** Opening Supplied data block **
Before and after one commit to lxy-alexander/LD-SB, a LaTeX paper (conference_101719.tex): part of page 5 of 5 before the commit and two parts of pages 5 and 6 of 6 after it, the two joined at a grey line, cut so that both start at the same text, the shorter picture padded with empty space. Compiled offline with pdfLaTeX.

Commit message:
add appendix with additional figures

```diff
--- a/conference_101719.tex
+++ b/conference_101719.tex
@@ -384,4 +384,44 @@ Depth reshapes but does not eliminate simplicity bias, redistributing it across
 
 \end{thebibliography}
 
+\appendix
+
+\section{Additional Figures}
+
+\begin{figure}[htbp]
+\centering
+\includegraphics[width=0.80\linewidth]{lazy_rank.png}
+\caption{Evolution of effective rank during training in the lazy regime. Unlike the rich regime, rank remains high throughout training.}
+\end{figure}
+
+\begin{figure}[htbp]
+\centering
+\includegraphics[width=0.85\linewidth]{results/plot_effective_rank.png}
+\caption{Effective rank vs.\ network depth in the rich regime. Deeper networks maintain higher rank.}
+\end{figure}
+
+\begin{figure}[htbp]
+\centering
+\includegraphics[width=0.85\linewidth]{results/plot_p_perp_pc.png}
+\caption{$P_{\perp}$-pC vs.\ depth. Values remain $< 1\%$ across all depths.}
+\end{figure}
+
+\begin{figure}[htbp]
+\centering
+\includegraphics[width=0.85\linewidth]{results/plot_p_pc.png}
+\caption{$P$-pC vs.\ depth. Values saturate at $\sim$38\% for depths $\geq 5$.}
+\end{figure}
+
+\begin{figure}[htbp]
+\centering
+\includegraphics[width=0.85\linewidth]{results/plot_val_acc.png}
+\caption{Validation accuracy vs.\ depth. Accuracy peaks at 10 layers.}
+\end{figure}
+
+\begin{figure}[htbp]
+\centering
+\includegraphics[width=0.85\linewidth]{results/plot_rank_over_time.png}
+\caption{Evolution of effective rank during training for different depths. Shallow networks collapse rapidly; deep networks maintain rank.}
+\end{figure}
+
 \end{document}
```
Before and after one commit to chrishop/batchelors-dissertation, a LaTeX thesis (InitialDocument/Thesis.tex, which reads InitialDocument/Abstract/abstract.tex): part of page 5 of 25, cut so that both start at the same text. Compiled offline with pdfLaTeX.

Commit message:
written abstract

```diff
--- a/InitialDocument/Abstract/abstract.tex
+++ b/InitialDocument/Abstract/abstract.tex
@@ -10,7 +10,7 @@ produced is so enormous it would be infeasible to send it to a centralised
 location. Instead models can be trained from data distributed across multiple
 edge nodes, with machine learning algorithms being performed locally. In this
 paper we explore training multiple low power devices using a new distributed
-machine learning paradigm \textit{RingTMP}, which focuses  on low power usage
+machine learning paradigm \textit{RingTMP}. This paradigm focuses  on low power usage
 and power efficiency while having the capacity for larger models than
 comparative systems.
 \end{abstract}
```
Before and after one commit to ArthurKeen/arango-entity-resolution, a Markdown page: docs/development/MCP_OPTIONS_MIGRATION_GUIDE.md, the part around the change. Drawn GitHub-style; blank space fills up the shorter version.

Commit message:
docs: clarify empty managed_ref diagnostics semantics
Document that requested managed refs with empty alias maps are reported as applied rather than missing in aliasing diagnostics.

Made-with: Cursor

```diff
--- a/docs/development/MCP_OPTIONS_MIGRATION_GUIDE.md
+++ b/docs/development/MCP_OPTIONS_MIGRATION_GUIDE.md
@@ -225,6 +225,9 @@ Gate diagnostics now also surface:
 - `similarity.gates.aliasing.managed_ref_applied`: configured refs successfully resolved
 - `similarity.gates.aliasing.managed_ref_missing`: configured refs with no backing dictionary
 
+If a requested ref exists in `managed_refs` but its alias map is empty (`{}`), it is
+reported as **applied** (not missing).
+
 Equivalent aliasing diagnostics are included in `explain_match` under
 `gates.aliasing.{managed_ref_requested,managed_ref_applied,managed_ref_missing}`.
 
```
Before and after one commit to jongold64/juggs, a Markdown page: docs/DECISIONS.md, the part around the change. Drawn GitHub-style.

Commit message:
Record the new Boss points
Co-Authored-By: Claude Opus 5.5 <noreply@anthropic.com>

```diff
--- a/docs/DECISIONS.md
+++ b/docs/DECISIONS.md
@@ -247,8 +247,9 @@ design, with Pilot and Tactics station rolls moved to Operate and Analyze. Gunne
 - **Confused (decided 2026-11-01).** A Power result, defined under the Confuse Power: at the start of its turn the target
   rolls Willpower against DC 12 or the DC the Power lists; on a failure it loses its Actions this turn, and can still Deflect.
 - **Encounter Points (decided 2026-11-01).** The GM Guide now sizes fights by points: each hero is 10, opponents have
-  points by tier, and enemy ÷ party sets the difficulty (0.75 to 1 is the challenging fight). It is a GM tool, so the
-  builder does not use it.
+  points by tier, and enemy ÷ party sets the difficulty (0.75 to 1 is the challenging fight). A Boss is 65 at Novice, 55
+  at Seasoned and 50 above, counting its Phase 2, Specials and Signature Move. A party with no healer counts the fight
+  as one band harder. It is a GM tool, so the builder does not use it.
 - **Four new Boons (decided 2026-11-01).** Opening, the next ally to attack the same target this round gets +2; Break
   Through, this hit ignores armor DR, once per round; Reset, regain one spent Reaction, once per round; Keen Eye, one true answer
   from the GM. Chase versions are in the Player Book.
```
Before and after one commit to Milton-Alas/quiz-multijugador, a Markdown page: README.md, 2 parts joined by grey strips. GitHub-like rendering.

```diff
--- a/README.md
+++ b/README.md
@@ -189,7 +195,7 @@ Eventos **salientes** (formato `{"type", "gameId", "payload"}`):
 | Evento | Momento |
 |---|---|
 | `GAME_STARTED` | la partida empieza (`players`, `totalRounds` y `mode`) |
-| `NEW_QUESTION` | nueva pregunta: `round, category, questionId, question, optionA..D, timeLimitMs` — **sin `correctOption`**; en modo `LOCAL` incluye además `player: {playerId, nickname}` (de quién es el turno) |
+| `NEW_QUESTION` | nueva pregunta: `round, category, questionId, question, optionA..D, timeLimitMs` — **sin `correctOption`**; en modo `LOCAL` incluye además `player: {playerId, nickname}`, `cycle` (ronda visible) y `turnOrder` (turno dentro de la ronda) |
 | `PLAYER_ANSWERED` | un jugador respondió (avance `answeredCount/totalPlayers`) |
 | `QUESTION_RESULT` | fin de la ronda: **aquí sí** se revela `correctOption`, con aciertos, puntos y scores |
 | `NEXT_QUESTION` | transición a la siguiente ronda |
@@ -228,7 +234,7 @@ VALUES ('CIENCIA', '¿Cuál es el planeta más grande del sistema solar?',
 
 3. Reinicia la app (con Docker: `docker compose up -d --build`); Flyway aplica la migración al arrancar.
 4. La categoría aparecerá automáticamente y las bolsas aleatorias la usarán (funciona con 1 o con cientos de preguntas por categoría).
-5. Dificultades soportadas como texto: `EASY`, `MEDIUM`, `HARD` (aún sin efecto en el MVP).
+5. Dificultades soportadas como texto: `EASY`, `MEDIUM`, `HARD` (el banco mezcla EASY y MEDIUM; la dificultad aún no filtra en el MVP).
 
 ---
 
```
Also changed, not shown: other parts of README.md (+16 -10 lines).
** Closing Supplied data block **
Instructions to follow: Find how many lines contain "linewidth" in the data. Write that number and nothing else.

Written solution: 6